Written evidence submitted from Ragnar Lofstedt PhD (DB 06)

The Löfstedt Report: Health and Safety Law and the Self-Employed

My November 2011 Report ‘Reclaiming health and safety for all: an independent review of health and safety legislation’ recommended

‘Exempting from health and safety law those self-employed whose work activities pose no potential risk of harm to others’.

The Government, in its response to my Report, accepted my recommendation, which it now intends to implement through a clause in the Deregulation Bill. I am writing to the Bill Committee to clarify the intention behind my recommendation.

Currently, Section 3(2) of the Health and Safety at Work etc. Act (HSWA) 1974 imposes a general duty on all self employed persons to conduct their work in such a way that – so far as is reasonably practicable - they, and others affected by their activities, are not exposed to risks to their health and safety.

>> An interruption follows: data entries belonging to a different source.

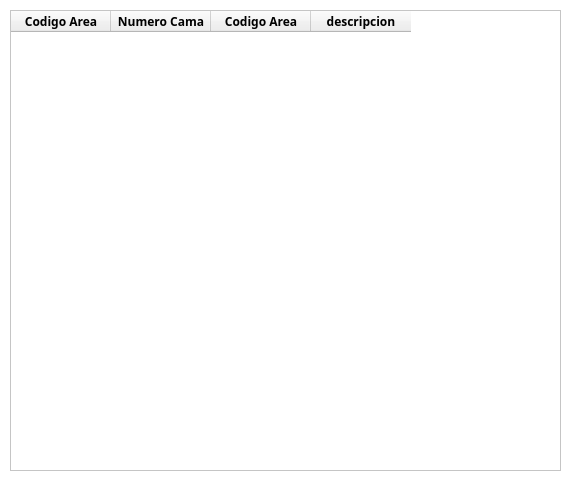
Qt form gui/administrador_uis/WidgetListarCamas.ui (BryanTabarez/ProyectoBD) before a commit.
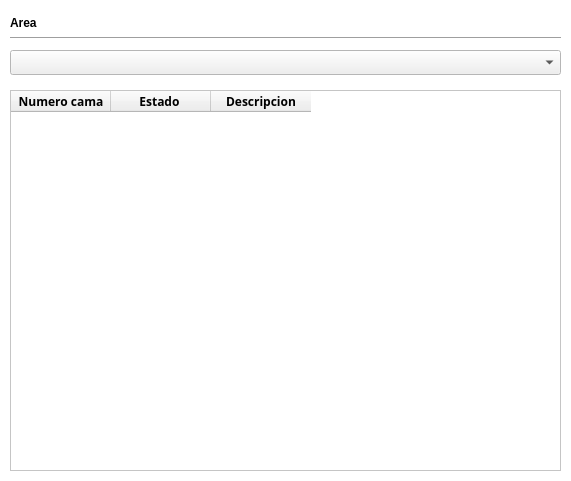
The same form after that commit.

```diff
--- a/gui/administrador_uis/WidgetListarCamas.ui
+++ b/gui/administrador_uis/WidgetListarCamas.ui
@@ -90,51 +90,77 @@
    <property name="geometry">
     <rect>
      <x>10</x>
+     <y>90</y>
+     <width>551</width>
+     <height>381</height>
+    </rect>
+   </property>
+   <column>
+    <property name="text">
+     <string>Numero cama</string>
+    </property>
+    <property name="font">
+     <font>
+      <family>Ubuntu Condensed</family>
+     </font>
+    </property>
+   </column>
+   <column>
+    <property name="text">
+     <string>Estado </string>
+    </property>
+    <property name="font">
+     <font>
+      <family>Ubuntu Condensed</family>
+     </font>
+    </property>
+   </column>
+   <column>
+    <property name="text">
+     <string>Descripcion</string>
+    </property>
+    <property name="font">
+     <font>
+      <family>Ubuntu Condensed</family>
+     </font>
+    </property>
+   </column>
+  </widget>
+  <widget class="QComboBox" name="comboBoxArea">
+   <property name="geometry">
+    <rect>
+     <x>10</x>
+     <y>50</y>
+     <width>551</width>
+     <height>25</height>
+    </rect>
+   </property>
+  </widget>
+  <widget class="QLabel" name="labelArea">
+   <property name="geometry">
+    <rect>
+     <x>10</x>
      <y>10</y>
+     <width>117</width>
+     <height>25</height>
+    </rect>
+   </property>
+   <property name="text">
+    <string>Area</string>
+   </property>
+  </widget>
+  <widget class="Line" name="lineArea">
+   <property name="geometry">
+    <rect>
+     <x>10</x>
+     <y>30</y>
      <width>551</width>
-     <height>461</height>
+     <height>16</height>
     </rect>
    </property>
-   <column>
-    <property name="text">
-     <string>Codigo Area</string>
-    </property>
-    <property name="font">
-     <font>
-      <family>Ubuntu Condensed</family>
-     </font>
-    </property>
-   </column>
-   <column>
-    <property name="text">
-     <string>Numero Cama</string>
-    </property>
-    <property name="font">
-     <font>
-      <family>Ubuntu Condensed</family>
-     </font>
-    </property>
-   </column>
-   <column>
-    <property name="text">
-     <string>Codigo Area</string>
-    </property>
-    <property name="font">
-     <font>
-      <family>Ubuntu Condensed</family>
-     </font>
-    </property>
-   </column>
-   <column>
-    <property name="text">
-     <string>descripcion</string>
-    </property>
-    <property name="font">
-     <font>
-      <family>Ubuntu Condensed</family>
-     </font>
-    </property>
-   </column>
+   <property name="orientation">
+    <enum>Qt::Horizontal</enum>
+   </property>
   </widget>
  </widget>
  <resources/>
```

My Report noted that this approach differs from European legislation, which does not generally apply to the self-employed, except in certain prescribed activities (e.g. on temporary or mobile construction sites). Individual European states vary in their approach to the application of health and safety law: in Sweden, only those self-employed whose activities are considered particularly hazardous or risky to others are covered by the law; in Germany, the law only applies to those whose activities may affect the health and safety of others.

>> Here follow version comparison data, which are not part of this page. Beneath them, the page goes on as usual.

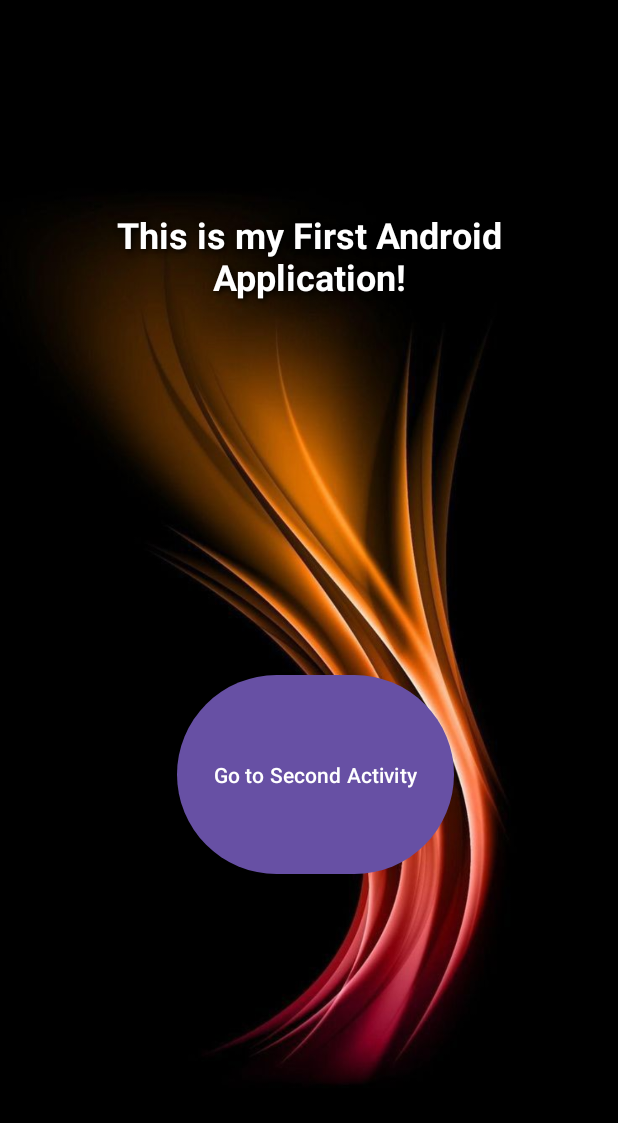
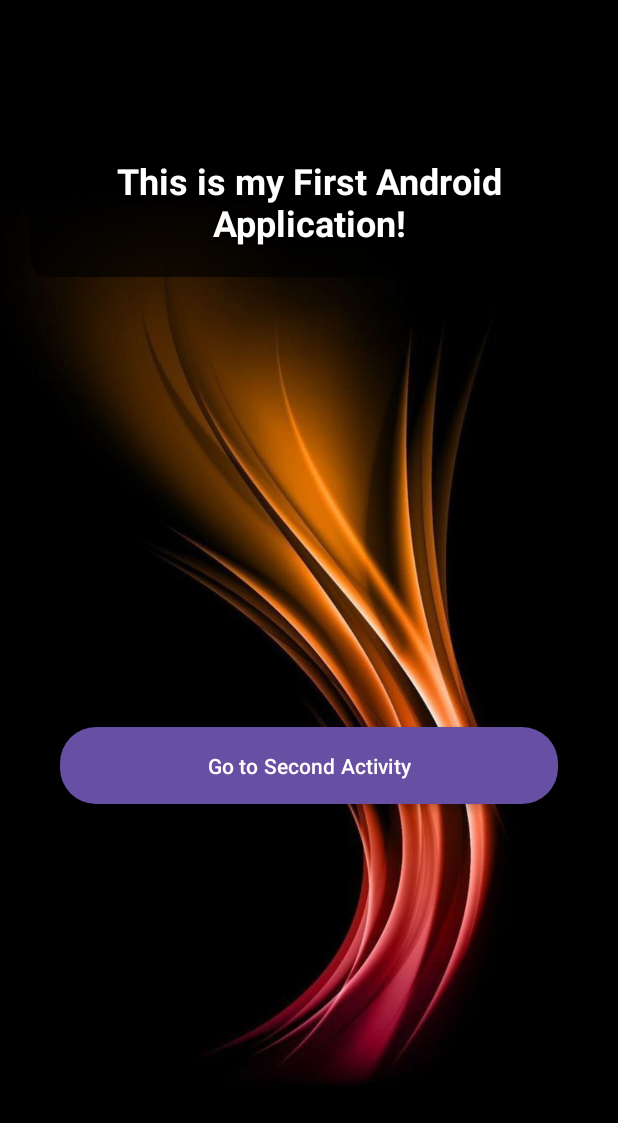
Before and after one commit to Mohammedvaraliya/MCA-Coursework, an Android app: the screen it shows after launch (MainActivity), on a phone screen of 412 x 824 dp. Shown: the top 1123 px of the screen. Run offline under Robolectric (Android 15) with nearby library versions, the phone set to English and light mode, and no system bars.

Commit message:
Updated Android App

```diff
--- /dev/null
+++ b/SEM-2/Mobile-Application-Development/FirstAndroidApplication/app/src/main/res/drawable/button_background.xml
@@ -0,0 +1,5 @@
+<!-- res/drawable/button_background.xml -->
+<shape xmlns:android="http://schemas.android.com/apk/res/android">
+    <solid android:color="#6200EE" />
+    <corners android:radius="24dp" />
+</shape>
--- /dev/null
+++ b/SEM-2/Mobile-Application-Development/FirstAndroidApplication/app/src/main/res/drawable/text_background.xml
@@ -0,0 +1,5 @@
+<!-- res/drawable/text_background.xml -->
+<shape xmlns:android="http://schemas.android.com/apk/res/android">
+    <solid android:color="#AA000000" />
+    <corners android:radius="12dp" />
+</shape>
--- a/SEM-2/Mobile-Application-Development/FirstAndroidApplication/app/src/main/res/layout/activity_main.xml
+++ b/SEM-2/Mobile-Application-Development/FirstAndroidApplication/app/src/main/res/layout/activity_main.xml
@@ -5,50 +5,49 @@
     android:id="@+id/main"
     android:layout_width="match_parent"
     android:layout_height="match_parent"
+    android:background="@drawable/bg1"
     tools:context=".MainActivity">
-
-    <RelativeLayout
-        android:layout_width="match_parent"
-        android:layout_height="match_parent"
-        android:background="@drawable/bg1">
 
     <TextView
         android:id="@+id/textView"
-            android:layout_width="wrap_content"
+        android:layout_width="0dp"
         android:layout_height="wrap_content"
-            android:text="This is my First Android Application!"
-            android:textSize="24sp"
-            android:textStyle="bold"
-            android:textColor="#FFFFFF"
+        android:layout_marginHorizontal="20dp"
+        android:layout_marginTop="84dp"
+        android:background="@drawable/text_background"
         android:gravity="center"
-            android:layout_centerHorizontal="true"
-            android:layout_marginTop="120dp"
-            android:backgroundTint="#AA000000"
         android:padding="20dp"
-            android:layout_marginHorizontal="20dp"
-            android:layout_marginBottom="40dp"
+        android:shadowColor="#000000"
         android:shadowDx="2"
         android:shadowDy="2"
         android:shadowRadius="5"
-            android:shadowColor="#000000"/>
+        android:text="This is my First Android Application!"
+        android:textColor="#FFFFFF"
+        android:textSize="24sp"
+        android:textStyle="bold"
+        app:layout_constraintEnd_toEndOf="parent"
+        app:layout_constraintHorizontal_bias="0.6"
+        app:layout_constraintStart_toStartOf="parent"
+        app:layout_constraintTop_toTopOf="parent" />
 
     <Button
         android:id="@+id/button_next"
-            android:layout_width="wrap_content"
+        android:layout_width="0dp"
         android:layout_height="wrap_content"
-            android:layout_alignParentStart="true"
-            android:layout_alignParentTop="true"
-            android:layout_alignParentEnd="true"
-            android:layout_alignParentBottom="true"
-            android:layout_marginStart="118dp"
-            android:layout_marginTop="446dp"
-            android:layout_marginEnd="109dp"
-            android:layout_marginBottom="237dp"
+        android:layout_marginHorizontal="40dp"
+        android:layout_marginTop="300dp"
+        android:background="@drawable/button_background"
+        android:backgroundTint="#6200EE"
+        android:elevation="4dp"
+        android:fontFamily="sans-serif-medium"
+        android:paddingHorizontal="24dp"
+        android:paddingVertical="12dp"
+        android:stateListAnimator="@null"
         android:text="Go to Second Activity"
+        android:textAllCaps="false"
+        android:textColor="#FFFFFF"
         app:layout_constraintEnd_toEndOf="parent"
         app:layout_constraintStart_toStartOf="parent"
-            app:layout_constraintTop_toBottomOf="@+id/textView" />
-
-    </RelativeLayout>
+        app:layout_constraintTop_toBottomOf="@id/textView" />
 
 </androidx.constraintlayout.widget.ConstraintLayout>
```
Lines whose indentation alone changed are shown as unchanged.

In his 2006 report, Lord Davidson identified the inclusion of the self-employed in HSWA as gold-plating, but noted that some self-employed occupations (e.g. agriculture and construction) pose a significant risk of harm to others and suggested that the inclusion of the self-employed in any future legislation should be considered on a case-by-case basis.

While I recognised in my Report that, in practice, there was little prospect of those self-employed persons in low risk activities facing inspection, but there was a perception that health and safety law was inappropriately and disproportionately applied to these individuals. This was the basis of my recommendation that those self-employed whose work activities pose no potential risk of harm to others.

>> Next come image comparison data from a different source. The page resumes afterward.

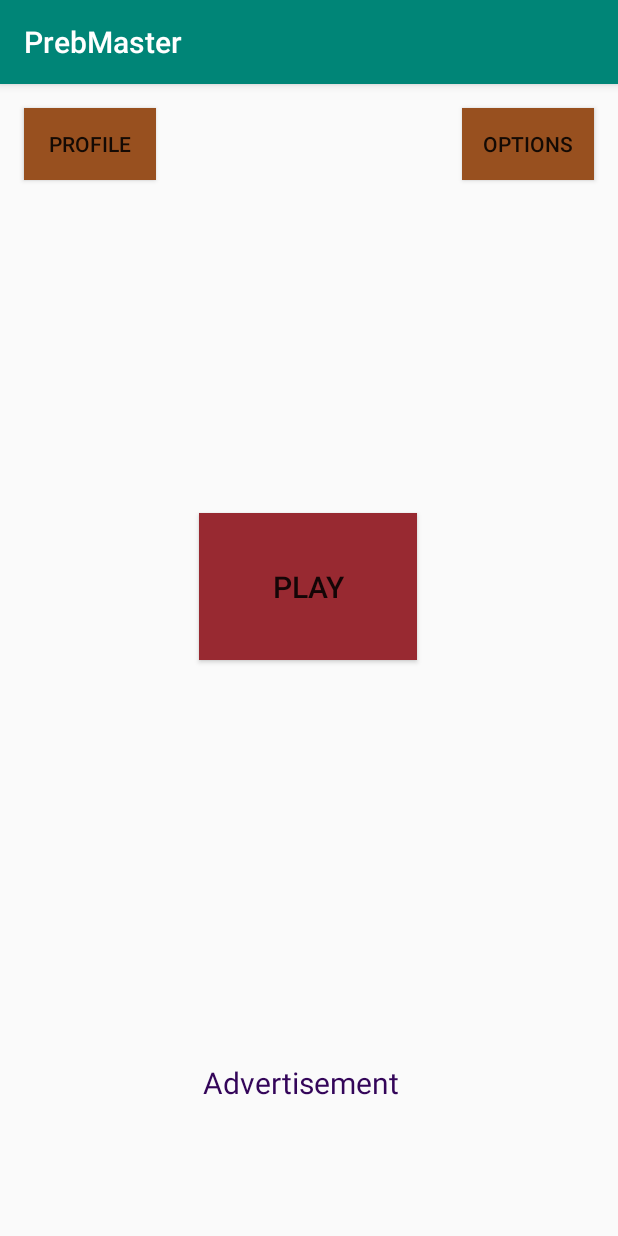
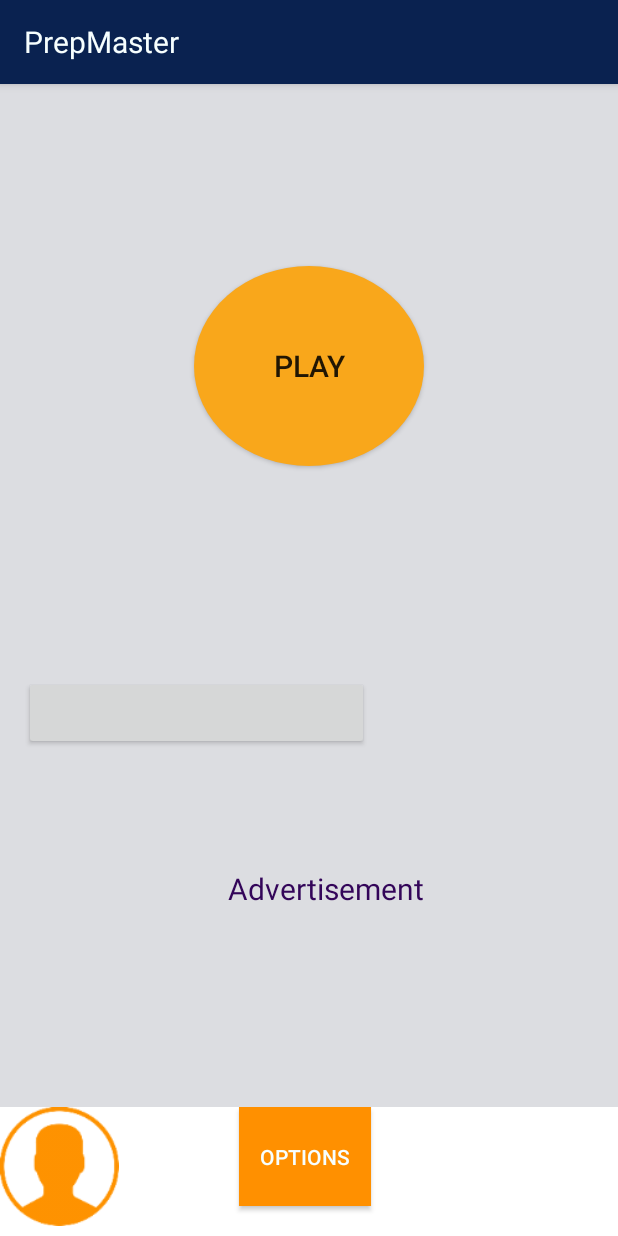
Before and after one commit to akgvn/PrepMaster, an Android app: the screen it shows after launch (MainActivity), on a phone screen of 412 x 824 dp. Run offline under Robolectric (Android 15) with nearby library versions, the light colour scheme and no system bars.

Commit message:
activity_login.xml tasarımı değişti komple değiştirildi. activity_main.xml içine geçici bir buton konuldu ve tasarım kaba taslağı yapıldı. MainActiviyu profile değişkeninin tipi ImageVıew olarak değiştirildi.

```diff
--- a/src/Android Frontend/app/build.gradle
+++ b/src/Android Frontend/app/build.gradle
@@ -22,7 +22,7 @@ dependencies {
     implementation fileTree(dir: 'libs', include: ['*.jar'])
     implementation 'com.android.support:appcompat-v7:28.0.0'
     implementation 'com.android.support.constraint:constraint-layout:1.1.3'
-    testImplementation 'junit:junit:4.12'
+    testImplementation 'junit:junit:4.6'
     androidTestImplementation 'com.android.support.test:runner:1.0.2'
     androidTestImplementation 'com.android.support.test.espresso:espresso-core:3.0.2'
 }
--- a/src/Android Frontend/app/src/main/java/com/work/prepmaster/MainActivity.java
+++ b/src/Android Frontend/app/src/main/java/com/work/prepmaster/MainActivity.java
@@ -5,21 +5,28 @@ import android.support.v7.app.AppCompatActivity;
 import android.os.Bundle;
 import android.view.View;
 import android.widget.Button;
+import android.widget.ImageView;
 
 public class MainActivity extends AppCompatActivity implements View.OnClickListener {
 
-    private Button play, options, profile;
+    private Button play, options, login_page;
+    private ImageView profile;
 
     @Override
     protected void onCreate(Bundle savedInstanceState) {
         super.onCreate(savedInstanceState);
+
         setContentView(R.layout.activity_main);
-        play = findViewById(R.id.buttonPlay);
-        options = findViewById(R.id.buttonOptions);
-        profile = findViewById(R.id.buttonProfile);
+        play       = findViewById(R.id.buttonPlay);
+        options    = findViewById(R.id.buttonOptions);
+        profile    = findViewById(R.id.buttonProfile);
+        login_page = findViewById( R.id.login_page );
+
         play.setOnClickListener(this);
         options.setOnClickListener(this);
         profile.setOnClickListener(this);
+        login_page.setOnClickListener(this);
+
     }
 
     @Override
@@ -27,11 +34,15 @@ public class MainActivity extends AppCompatActivity implements View.OnClickListe
         Intent intentPlay = new Intent(this, PracticeActivity.class);
         Intent intentOptions = new Intent(this, OptionsActivity.class);
         Intent intentProfile = new Intent(this, ProfileActivity.class);
+        Intent intentLogin = new Intent(this, LoginActivity.class);
         if (view == play)
             startActivity(intentPlay);
         if (view == options)
             startActivity(intentOptions);
         if (view == profile)
             startActivity(intentProfile);
+        if( view == login_page )
+            startActivity(intentLogin);
+
     }
 }
--- /dev/null
+++ b/src/Android Frontend/app/src/main/res/drawable/play_icon.xml
@@ -0,0 +1,4 @@
+<?xml version="1.0" encoding="utf-8"?>
+<selector xmlns:android="http://schemas.android.com/apk/res/android">
+
+</selector>
--- /dev/null
+++ b/src/Android Frontend/app/src/main/res/drawable/round_button.xml
@@ -0,0 +1,13 @@
+<?xml version="1.0" encoding="utf-8"?>
+<selector xmlns:android="http://schemas.android.com/apk/res/android">
+    <item android:state_pressed="false">
+        <shape android:shape="oval">
+            <solid android:color="#f9a71b"/>
+        </shape>
+    </item>
+    <item android:state_pressed="true">
+        <shape android:shape="oval">
+            <solid android:color="#f9a71b"/>
+        </shape>
+    </item>
+</selector>
--- a/src/Android Frontend/app/src/main/res/layout/activity_main.xml
+++ b/src/Android Frontend/app/src/main/res/layout/activity_main.xml
@@ -4,66 +4,95 @@
     xmlns:tools="http://schemas.android.com/tools"
     android:layout_width="match_parent"
     android:layout_height="match_parent"
-    tools:context=".MainActivity">
+    tools:context=".MainActivity"
+    android:background="#dcdde1"
+    >
 
     <TextView
         android:id="@+id/textView"
         android:layout_width="141dp"
         android:layout_height="52dp"
         android:text="Advertisement"
+        android:textColor="@color/TextColor1"
         android:textSize="@dimen/TextSize1"
         app:layout_constraintBottom_toBottomOf="parent"
         app:layout_constraintEnd_toEndOf="parent"
+        app:layout_constraintHorizontal_bias="0.562"
         app:layout_constraintLeft_toLeftOf="parent"
         app:layout_constraintRight_toRightOf="parent"
         app:layout_constraintStart_toStartOf="parent"
         app:layout_constraintTop_toTopOf="parent"
-        app:layout_constraintVertical_bias="0.911"
-        android:textColor="@color/TextColor1" />
+        app:layout_constraintVertical_bias="0.73" />
 
     <Button
-        android:id="@+id/buttonProfile"
-        android:layout_width="wrap_content"
-        android:layout_height="wrap_content"
+        android:id="@+id/login_page"
+        android:layout_width="230dp"
+        android:layout_height="49dp"
         android:layout_marginStart="16dp"
         android:layout_marginLeft="16dp"
-        android:layout_marginTop="16dp"
-        android:text="Profile"
+        android:layout_marginTop="140dp"
         app:layout_constraintStart_toStartOf="parent"
-        app:layout_constraintTop_toTopOf="parent"
-        android:background="@color/BackButton1" />
+        app:layout_constraintTop_toBottomOf="@+id/buttonPlay" />
 
-    <Button
-        android:id="@+id/buttonOptions"
-        android:layout_width="wrap_content"
-        android:layout_height="wrap_content"
-        android:layout_marginStart="8dp"
-        android:layout_marginLeft="8dp"
-        android:layout_marginTop="16dp"
-        android:layout_marginEnd="16dp"
-        android:layout_marginRight="16dp"
-        android:text="Options"
-        app:layout_constraintEnd_toEndOf="parent"
-        app:layout_constraintHorizontal_bias="1.0"
-        app:layout_constraintRight_toLeftOf="@id/buttonProfile"
-        app:layout_constraintStart_toEndOf="@+id/buttonProfile"
-        app:layout_constraintTop_toTopOf="parent"
-        android:background="@color/BackButton1" />
+
+    <LinearLayout
+        android:layout_width="match_parent"
+        android:layout_height="86dp"
+        android:layout_alignParentBottom="true"
+        android:layout_marginTop="8dp"
+        android:background="#ffffff"
+        app:layout_constraintBottom_toBottomOf="parent"
+        app:layout_constraintTop_toBottomOf="@+id/textView"
+        app:layout_constraintVertical_bias="1.0"
+        tools:ignore="MissingConstraints"
+        tools:layout_editor_absoluteX="0dp">
+
+        <ImageView
+            android:id="@+id/buttonProfile"
+            android:layout_width="79dp"
+            android:layout_height="79dp"
+
+            android:layout_marginEnd="40dp"
+            android:layout_marginRight="40dp"
+            android:layout_marginBottom="308dp"
+            android:src="@mipmap/user"
+            android:text="Profile"
+            android:textColor="#f7ffff"
+            app:layout_constraintBottom_toBottomOf="parent"
+            app:layout_constraintEnd_toEndOf="parent" />
+
+
+        <Button
+            android:id="@+id/buttonOptions"
+            android:layout_width="wrap_content"
+            android:layout_height="66dp"
+            android:layout_marginStart="40dp"
+            android:layout_marginLeft="37dp"
+            android:layout_marginBottom="340dp"
+            android:layout_toRightOf="@+id/buttonProfile"
+            android:background="@color/BackButton1"
+            android:text="Options"
+            android:textColor="#f7ffff"
+            app:layout_constraintBottom_toBottomOf="parent"
+            app:layout_constraintStart_toStartOf="parent" />
+
+    </LinearLayout>
 
     <Button
         android:id="@+id/buttonPlay"
-        android:layout_width="145dp"
-        android:layout_height="98dp"
+        android:layout_width="153dp"
+        android:layout_height="133dp"
         android:layout_marginTop="8dp"
         android:layout_marginBottom="268dp"
+        android:background="@drawable/round_button"
         android:text="PLAY"
+        android:textSize="@dimen/TextSize1"
         app:layout_constraintBottom_toTopOf="@+id/textView"
         app:layout_constraintEnd_toEndOf="parent"
-        app:layout_constraintHorizontal_bias="0.498"
         app:layout_constraintStart_toStartOf="parent"
         app:layout_constraintTop_toTopOf="parent"
-        app:layout_constraintVertical_bias="1.0"
-        android:background="@color/BackButton2"
-        android:textSize="@dimen/TextSize1"/>
+        app:layout_constraintVertical_bias="1.0" />
+
+
 
 </android.support.constraint.ConstraintLayout>
--- a/src/Android Frontend/app/src/main/res/values/colors.xml
+++ b/src/Android Frontend/app/src/main/res/values/colors.xml
@@ -1,9 +1,9 @@
 <?xml version="1.0" encoding="utf-8"?>
 <resources>
-    <color name="colorPrimary">#008577</color>
-    <color name="colorPrimaryDark">#00574B</color>
+    <color name="colorPrimary">#0a2250</color>
+    <color name="colorPrimaryDark">#0a2240</color>
     <color name="colorAccent">#D81B60</color>
     <color name="TextColor1">#330559</color>
-    <color name="BackButton1">#98501f</color>
+    <color name="BackButton1">#ff9000</color>
     <color name="BackButton2">#982931</color>
 </resources>
--- a/src/Android Frontend/app/src/main/res/values/strings.xml
+++ b/src/Android Frontend/app/src/main/res/values/strings.xml
@@ -1,3 +1,3 @@
 <resources>
-    <string name="app_name">PrebMaster</string>
+    <string name="app_name">PrepMaster</string>
 </resources>
--- a/src/Android Frontend/app/src/main/res/values/styles.xml
+++ b/src/Android Frontend/app/src/main/res/values/styles.xml
@@ -7,5 +7,11 @@
         <item name="colorPrimaryDark">@color/colorPrimaryDark</item>
         <item name="colorAccent">@color/colorAccent</item>
     </style>
+    <style name="TextAppearance.AppCompat.Widget.ActionBar.Title" parent="@android:style/TextAppearance">
+
+        <item name="android:textColor">#f7ffff</item>
+        <item name="android:textSize">20dp</item>
+
+    </style>
 
 </resources>
--- a/src/Android Frontend/build.gradle
+++ b/src/Android Frontend/build.gradle
@@ -7,7 +7,7 @@ buildscript {
 
     }
     dependencies {
-        classpath 'com.android.tools.build:gradle:3.3.2'
+        classpath 'com.android.tools.build:gradle:3.2.1'
 
         // NOTE: Do not place your application dependencies here; they belong
         // in the individual module build.gradle files
```
Also changed, not shown: src/Android Frontend/app/src/main/res/layout/activity_login.xml (+85 -1 lines), src/Android Frontend/app/src/main/res/mipmap-xxxhdpi/mortarboard.png (added), src/Android Frontend/app/src/main/res/mipmap-xxxhdpi/user.png (added), src/Android Frontend/gradle/wrapper/gradle-wrapper.properties.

Although I did not give examples in my Report of what, in this context, might be considered as low or high risk activities, at subsequent speaking events I have given suggested that clerical type work e.g. a software developer or writer, would be considered as posing low risk to others, while construction work would be considered as high risk. I was clear in my report that such high risk occupations should not be exempt from HSWA. I was also clear that any exemption to the law should not affect the duties that others have towards the self-employed.

I hope this clarifies the intention behind my recommendation.

I would also like to flag that, in its response to my Report, which was published on the same day, the Government said:

The Government will ask HSE to take urgent action to draw up proposals for changing the law to remove health and safety burdens from the self employed in low-risk occupations, whose activities represent no risk to other people. This will bring Britain in line with other European countries, who have taken a more proportionate approach when applying health and safety law to the self- employed…’

and

‘…It is clear that the fear of inspection and possible transgression for minor transgressions of the law is a cause of unnecessary concern for the self-employed and –where the individual is carrying out low risk activity such as office-type work – delivers no real benefit to the wider population. Where the activities of self-employed people could pose a risk to themselves or others, for example in the building trades, the law will continue to apply’.

I believe this position was consistent with the spirit of my recommendation.

February 2014

Prepared 5th March 2014